MOMENTS ALONG THE WAY FOR MORE STORAGE SOUTH OF LAKE O
2008 US Sugar approached the state with an offer to sell all their land in the EAA, “Everything including the half-eaten pastrami sandwich in the lunchroom,” declared Robert H. Buker, Jr., president and CEO of US Sugar.
The deal was an elegant solution that would allow the state enough land to build the EAA Reservoir and marsh system, as envisioned in CERP. This was the missing link, the land required to reconnect Lake Okeechobee to the Everglades and restore the flow of clean freshwater all the way down Florida Bay, the headwaters of the Florida Keys.
2010 Agreements were made. Contracts were signed. Press conferences were held. Photos were taken. Then the financial markets collapsed, and everything slowed down.
Despite their own description of how vital this land is to halt the toxic discharges and restore the flow of water to the Everglades, US Sugar eventually reneged on their half of the deal.
2011 The financial markets had improved. The state had a new Governor but US Sugar was no longer a willing seller.
2014 Amendment 1 was overwhelming approved by the voters, which would provide the funding for the US Sugar land purchase.
2015 US Sugar and Florida Crystals lobbied the Legislature to not go through with the land purchase.
2017 With the commitment and leadership from then-Senate President Joe Negron, Senate Bill 10 was signed into law in 2017, authorizing and providing the state’s portion of the funding for the EAA Reservoir Project.
2018 Congress provided the required federal authorization and approved a plan developed by the South Florida Water Management District.
2019 Two days after he was sworn in as Florida’s 46th Governor, Ron DeSantis made expediting the completion of the EAA Storage Reservoir a key priority with one of his first Executive Orders, Executive Order 19-12. The order instructs SFWMD to start the next phase of design work on the project.
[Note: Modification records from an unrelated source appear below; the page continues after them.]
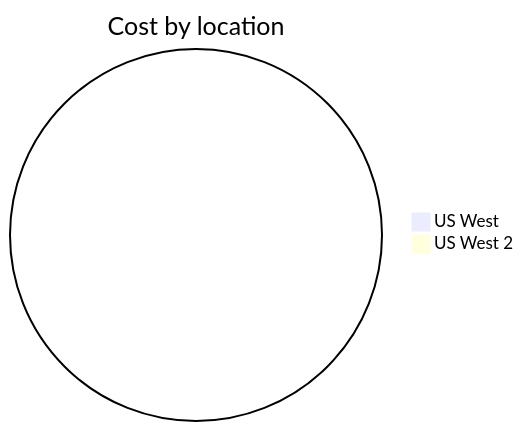
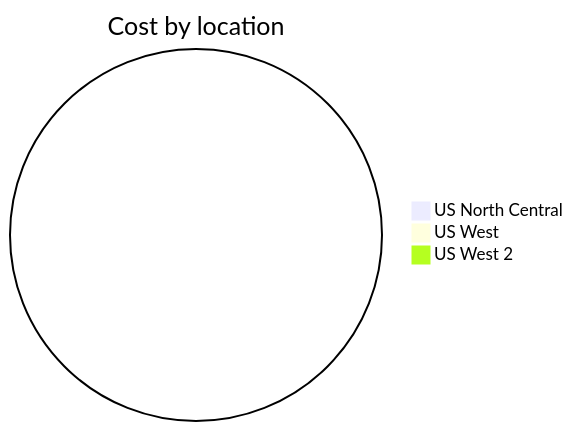
One commit to jpfulton/azure-personal-reports changed the third of 4 diagrams in cost-reports/azureapp-auto-alerts-873533-jpatrick_fulton_gmail_com/README.md. Above: the diagram before and after it, drawn with Mermaid. The commit also changed other lines of this file and 1 other file, not shown here.

````diff
--- a/cost-reports/azureapp-auto-alerts-873533-jpatrick_fulton_gmail_com/README.md
+++ b/cost-reports/azureapp-auto-alerts-873533-jpatrick_fulton_gmail_com/README.md
@@ -48,6 +51,7 @@
 ```mermaid
 pie
    title Cost by location
+   "US North Central" : 0.00
    "US West" : 0.00
    "US West 2" : 0.00
 ```
````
2020 SFWMD Governing Board Fully Funds EAA Reservoir Project’s STA.
2020 Blasting Begins for Canals at EAA Reservoir Project Site.
2021 SFWMD signs agreement with U.S. Army Corps of Engineers to begin federal construction on the reservoir component.
THE RAVAGES OF CLIMATE CHANGE
The world’s best scientists, hydrologists, and wetlands experts specific to the Everglades are housed at the Everglades Foundation, which regularly uses the recommendations and feedback from the National Academies of Science biennial reports.
An excerpt from a recent report to Congress:
“In the face of climate change, Everglades restoration will increase the resilience of the ecosystem and the water management system and decrease their vulnerability. From the perspective of water resources management, the CERP offers substantial benefits. In particular, increasing surface-water flows through water conservation areas and into Everglades National Park may help mitigate the sea-level-rise-induced salinization of the aquifers that provide water supply for Dade, Broward, and adjoining counties.”
Climate change effects in South Florida can be subdivided into four impacts: sea level rise; increases in temperature and evapotranspiration; changes in precipitation, flooding, and drought; and tropical storms, hurricanes, and extreme events.
Accelerated sea level rise rates coupled with decreased freshwater flow from the north have left the coastal regions of the Everglades vulnerable to saltwater intrusion.
This not only has a detrimental effect on the freshwater aquifer that supplies South Florida with its drinking water but also on the marshes and their ability to store carbon in peat soil. What the experts are seeing is evidence of rapid soil breakdown and elevation loss with exposure to saltwater, which has implications on “land loss” around the coastal Everglades and increased coastal vulnerability to storm surge and hurricanes.